== Records
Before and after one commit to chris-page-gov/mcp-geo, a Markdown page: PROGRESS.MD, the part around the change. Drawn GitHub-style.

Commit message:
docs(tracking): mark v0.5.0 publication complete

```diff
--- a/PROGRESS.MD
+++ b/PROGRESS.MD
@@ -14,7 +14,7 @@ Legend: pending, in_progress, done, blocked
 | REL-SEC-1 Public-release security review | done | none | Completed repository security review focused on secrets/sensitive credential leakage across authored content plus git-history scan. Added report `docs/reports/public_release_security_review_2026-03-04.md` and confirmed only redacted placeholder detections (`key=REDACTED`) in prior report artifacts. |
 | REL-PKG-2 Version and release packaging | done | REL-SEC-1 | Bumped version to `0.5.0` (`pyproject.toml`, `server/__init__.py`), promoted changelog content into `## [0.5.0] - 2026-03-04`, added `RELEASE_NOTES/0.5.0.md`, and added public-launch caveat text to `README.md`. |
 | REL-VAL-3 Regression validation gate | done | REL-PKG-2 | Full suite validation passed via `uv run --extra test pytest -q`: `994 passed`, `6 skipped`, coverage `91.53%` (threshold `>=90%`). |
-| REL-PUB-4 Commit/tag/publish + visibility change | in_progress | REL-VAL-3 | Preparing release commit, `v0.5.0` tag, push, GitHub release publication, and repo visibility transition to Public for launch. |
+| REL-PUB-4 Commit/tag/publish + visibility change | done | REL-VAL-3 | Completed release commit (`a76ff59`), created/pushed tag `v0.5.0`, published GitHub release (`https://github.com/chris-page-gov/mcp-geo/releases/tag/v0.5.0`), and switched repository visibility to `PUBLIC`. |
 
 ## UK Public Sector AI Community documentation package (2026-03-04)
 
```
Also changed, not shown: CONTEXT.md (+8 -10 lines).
====
» How to complete this task
Search the material above for "docs". Copy each line that has it.

» Expected answer
docs(tracking): mark v0.5.0 publication complete
 | REL-SEC-1 Public-release security review | done | none | Completed repository security review focused on secrets/sensitive credential leakage across authored content plus git-history scan. Added report `docs/reports/public_release_security_review_2026-03-04.md` and confirmed only redacted placeholder detections (`key=REDACTED`) in prior report artifacts. |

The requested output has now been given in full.